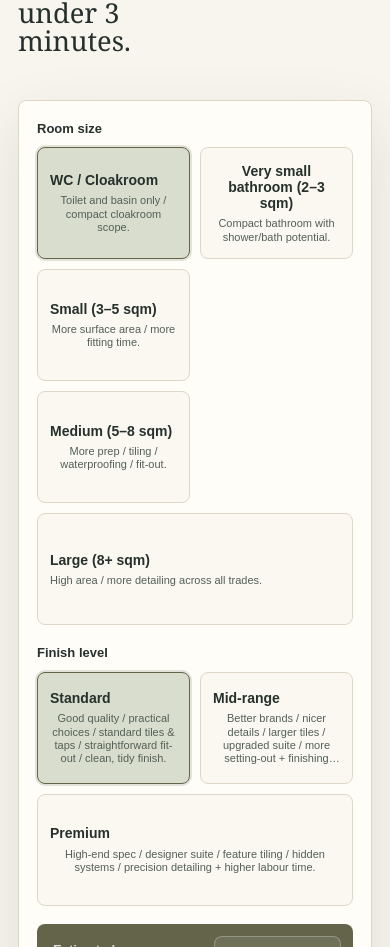
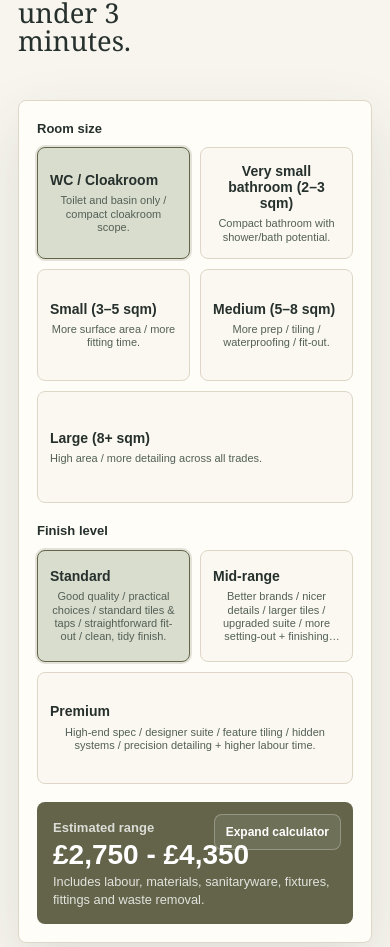
Before and after one commit to maycorbuildingservices-lang/maycor-website-next, a Next.js app: page / in a window 390 px wide. Shown: the part 1350-2297 px from the top of the page. Built offline with nearby package versions, Linux system fonts and the light colour scheme.

Commit message:
Refine mobile room size layout

```diff
--- a/src/app/globals.css
+++ b/src/app/globals.css
@@ -1192,11 +1192,15 @@ h3 {
   }
 
   .calculator-compact .room-grid-top {
-    grid-template-columns: repeat(3, minmax(0, 1fr));
+    grid-template-columns: repeat(2, minmax(0, 1fr));
+  }
+
+  .calculator-compact .room-grid-middle {
+    grid-template-columns: repeat(2, minmax(0, 1fr));
   }
 
   .calculator-compact .room-grid-bottom {
-    grid-template-columns: repeat(2, minmax(0, 1fr));
+    grid-template-columns: 1fr;
   }
 
   .calculator-compact .finish-grid {
@@ -1318,6 +1322,14 @@ h3 {
     grid-template-columns: repeat(2, minmax(0, 1fr));
   }
 
+  .calculator-compact .room-grid-middle {
+    grid-template-columns: repeat(2, minmax(0, 1fr));
+  }
+
+  .calculator-compact .room-grid-bottom {
+    grid-template-columns: 1fr;
+  }
+
   .calculator-compact .room-grid-bottom .choice-card:last-child,
   .calculator-compact .finish-grid .choice-card:last-child {
     grid-column: 1 / -1;
--- a/src/components/EstimateStarter.tsx
+++ b/src/components/EstimateStarter.tsx
@@ -386,7 +386,20 @@ export function EstimateStarter() {
             ) : (
               <div className="room-choice-stack">
                 <div className="choice-grid room-grid room-grid-top">
-                  {roomSection.options.slice(0, 3).map((option) => (
+                  {roomSection.options.slice(0, 2).map((option) => (
+                    <button
+                      className={choiceCardClass(selected.room_size === option.id)}
+                      key={option.id}
+                      type="button"
+                      {...tapBridge(() => selectOption(roomSection.id, option.id))}
+                    >
+                      <span>{option.label}</span>
+                      {option.desc ? <small>{option.desc}</small> : null}
+                    </button>
+                  ))}
+                </div>
+                <div className="choice-grid room-grid room-grid-middle">
+                  {roomSection.options.slice(2, 4).map((option) => (
                     <button
                       className={choiceCardClass(selected.room_size === option.id)}
                       key={option.id}
@@ -399,7 +412,7 @@ export function EstimateStarter() {
                   ))}
                 </div>
                 <div className="choice-grid room-grid room-grid-bottom">
-                  {roomSection.options.slice(3).map((option) => (
+                  {roomSection.options.slice(4).map((option) => (
                     <button
                       className={choiceCardClass(selected.room_size === option.id)}
                       key={option.id}
```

□ □ □ □

When a line in the listing has the string "className" in it, return that line.

→ **TASK ANSWER**
               <div className="room-choice-stack">
                 <div className="choice-grid room-grid room-grid-top">
+                      className={choiceCardClass(selected.room_size === option.id)}
+                <div className="choice-grid room-grid room-grid-middle">
                       className={choiceCardClass(selected.room_size === option.id)}
                 <div className="choice-grid room-grid room-grid-bottom">
                       className={choiceCardClass(selected.room_size === option.id)}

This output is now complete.